Integration in the log domain is a simple addition operation. Equation 9 shows the total noise power:
The next objective is to determine the angle of modulation, which you base on the observed power of the phase noise. The analysis can be simple for some cases and complex for others (see sidebar "Determining the phase and jitter").
Although you can determine wideband jitter in terms of wideband SNR and noise-spectral density, close-in noise differs. It is best to determine close-in phase noise in terms of reciprocal mixing, which occurs when a stronger signal is near the desired weaker signal. If the clock or local-oscillator phase noise mixes with the undesired signal, it increases the noise floor of the desired signal. If the phase noise is large enough, it can overpower the desired weak signal and cause loss of that signal.
Figure 6 shows the relative spectral densities of the signals. Note the skirted shape of the clock signal. When you use this clock to sample the analog input, this skirt convolves onto all of the analog signals you are converting (Figure 7). The result is that all of the signals take on this general shape. The strong nearby signal now overpowers the weak desired signal, making it impossible to further process this signal.

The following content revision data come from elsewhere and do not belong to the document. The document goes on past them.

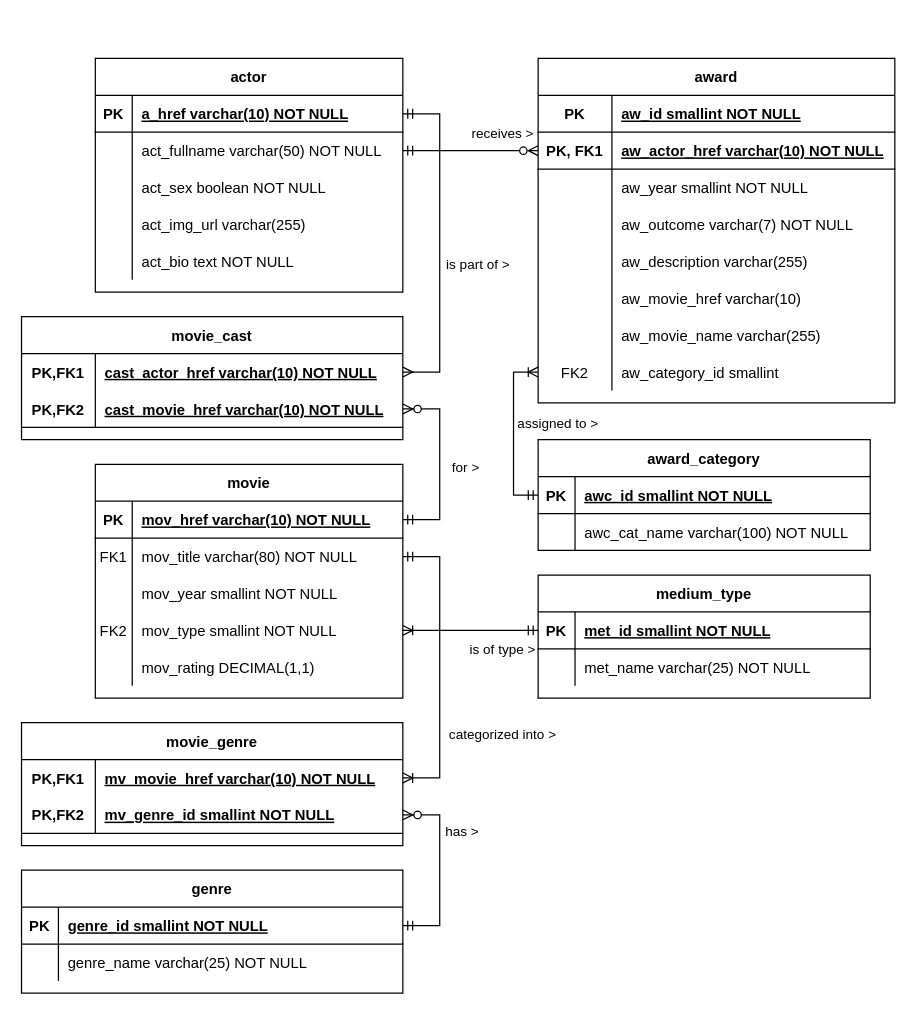
This is charts/ERD_IMDB_Analysis.drawio from Mushroomator/IMDb-Analyser, a draw.io file, before an edit. Source tidied: cells renumbered, new cells numbered last; positions are measured from the earlier drawing's top-left corner, leaving out a move shared by most shapes. Both pictures are drawn from the tidied source at 123%, with x=0, y=0 at pixel (21, 58).
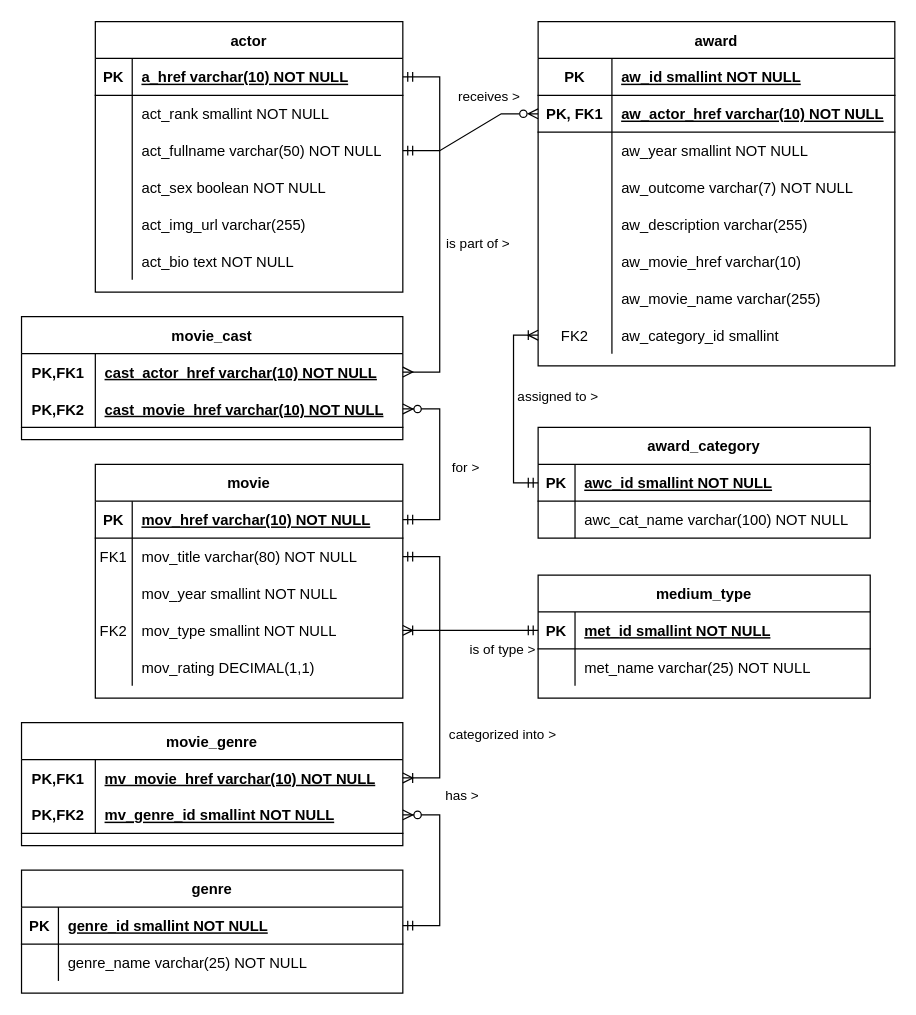
Above is the later version.

Unchanged cells that the change refers to:
```xml
<mxCell id="70" style="edgeStyle=entityRelationEdgeStyle;fontSize=12;html=1;endArrow=ERmandOne;endFill=0;rounded=0;entryX=1;entryY=0.5;entryDx=0;entryDy=0;exitX=0;exitY=0.5;exitDx=0;exitDy=0;jumpStyle=none;noJump=0;orthogonal=0;verticalAlign=middle;startArrow=ERzeroToMany;startFill=0;" parent="1" edge="1" source="6" target="47">
  <mxGeometry relative="1" as="geometry" />
</mxCell>
```

Change to the diagram source:
```diff
@@
     <mxCell id="2" value="award" style="shape=table;startSize=30;childLayout=tableLayout;rowLines=0;fontStyle=1;align=center;" parent="1" vertex="1">
-      <mxGeometry x="420" width="290" height="280" as="geometry" />
+      <mxGeometry x="420" y="-30" width="290" height="280" as="geometry" />
     </mxCell>
@@
     <mxCell id="43" value="actor" style="shape=table;startSize=30;childLayout=tableLayout;rowLines=0;fontStyle=1;align=center;" parent="1" vertex="1">
-      <mxGeometry x="60" width="250" height="190" as="geometry" />
+      <mxGeometry x="60" y="-30" width="250" height="220" as="geometry" />
     </mxCell>
@@
+    <mxCell id="108" style="shape=partialRectangle;fillColor=none;top=0;left=0;right=0;bottom=0;" parent="43" vertex="1">
+      <mxGeometry y="60" width="250" height="30" as="geometry" />
+    </mxCell>
+    <mxCell id="109" style="shape=partialRectangle;overflow=hidden;fillColor=none;top=0;left=0;bottom=0;right=0;" parent="108" vertex="1">
+      <mxGeometry width="30" height="30" as="geometry" />
+    </mxCell>
+    <mxCell id="110" value="act_rank smallint NOT NULL" style="shape=partialRectangle;overflow=hidden;fillColor=none;top=0;left=0;bottom=0;right=0;align=left;spacingLeft=6;" parent="108" vertex="1">
+      <mxGeometry x="30" width="220" height="30" as="geometry" />
+    </mxCell>
     <mxCell id="47" style="shape=partialRectangle;fillColor=none;points=[[0,0.5],[1,0.5]];portConstraint=eastwest;top=0;left=0;right=0;bottom=0;" parent="43" vertex="1">
-      <mxGeometry y="60" width="250" height="30" as="geometry" />
+      <mxGeometry y="90" width="250" height="30" as="geometry" />
     </mxCell>
@@
     <mxCell id="50" style="shape=partialRectangle;fillColor=none;top=0;left=0;right=0;bottom=0;" parent="43" vertex="1">
-      <mxGeometry y="90" width="250" height="30" as="geometry" />
+      <mxGeometry y="120" width="250" height="30" as="geometry" />
     </mxCell>
@@
     <mxCell id="53" style="shape=partialRectangle;fillColor=none;top=0;left=0;right=0;bottom=0;" parent="43" vertex="1">
-      <mxGeometry y="120" width="250" height="30" as="geometry" />
+      <mxGeometry y="150" width="250" height="30" as="geometry" />
     </mxCell>
@@
     <mxCell id="56" style="shape=partialRectangle;fillColor=none;top=0;left=0;right=0;bottom=0;" parent="43" vertex="1">
-      <mxGeometry y="150" width="250" height="30" as="geometry" />
+      <mxGeometry y="180" width="250" height="30" as="geometry" />
     </mxCell>
@@
     <mxCell id="71" value="receives &amp;gt;" style="edgeLabel;html=1;align=center;verticalAlign=middle;" parent="70" vertex="1">
       <mxGeometry x="0.08" relative="1" as="geometry">
-        <mxPoint x="29" y="-15" as="offset" />
+        <mxPoint x="19" y="-32" as="offset" />
       </mxGeometry>
     </mxCell>
@@
     <mxCell id="98" value="award_category" style="shape=table;startSize=30;childLayout=tableLayout;rowLines=0;fontStyle=1;align=center;" parent="1" vertex="1">
-      <mxGeometry x="420" y="310" width="270" height="90" as="geometry" />
+      <mxGeometry x="420" y="300" width="270" height="90" as="geometry" />
     </mxCell>
@@
     <mxCell id="107" value="has &amp;gt;" style="edgeLabel;html=1;align=center;verticalAlign=middle;" parent="1" vertex="1">
-      <mxGeometry x="374" y="560" as="geometry">
+      <mxGeometry x="374" y="530" as="geometry">
         <mxPoint x="-17" y="68" as="offset" />
       </mxGeometry>
     </mxCell>
```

You cannot determine the general requirements for close-in phase noise, because application requirements differ. However, once standards emerge for the spacing and level of typical signals, you can set phase-noise requirements. For example, based on the GSM requirements in Section 05.05, you can estimate the specifications based on the specified minimum sensitivity (Table 1). These specifications meet an overall noise figure of 4 dB and require that the antenna-referenced phase noise of the clock source be 6 dB below the effective noise-spectral density. In many cases, the reference sensitivity of a typical receiver is much better than the required minimum value. In addition, any selectivity you employ before sampling or mixing the signal eases the requirement in most cases on a decibel-for-decibel basis.
Similarly, you can determine the requirements for CDMA2000 (Table 2). Because CDMA2000 is a wideband standard, assume that the spectral density of the phase noise meets the conditions at the nearest corner and improves across the bandwidth of the channel. These assumptions ensure that nothing disrupts any portion of the channel or otherwise impedes the benefits of a distributed communications channel. Therefore, this case assumes that the contribution due to phase noise is –174 dBm/Hz, the value of the thermal-noise limit.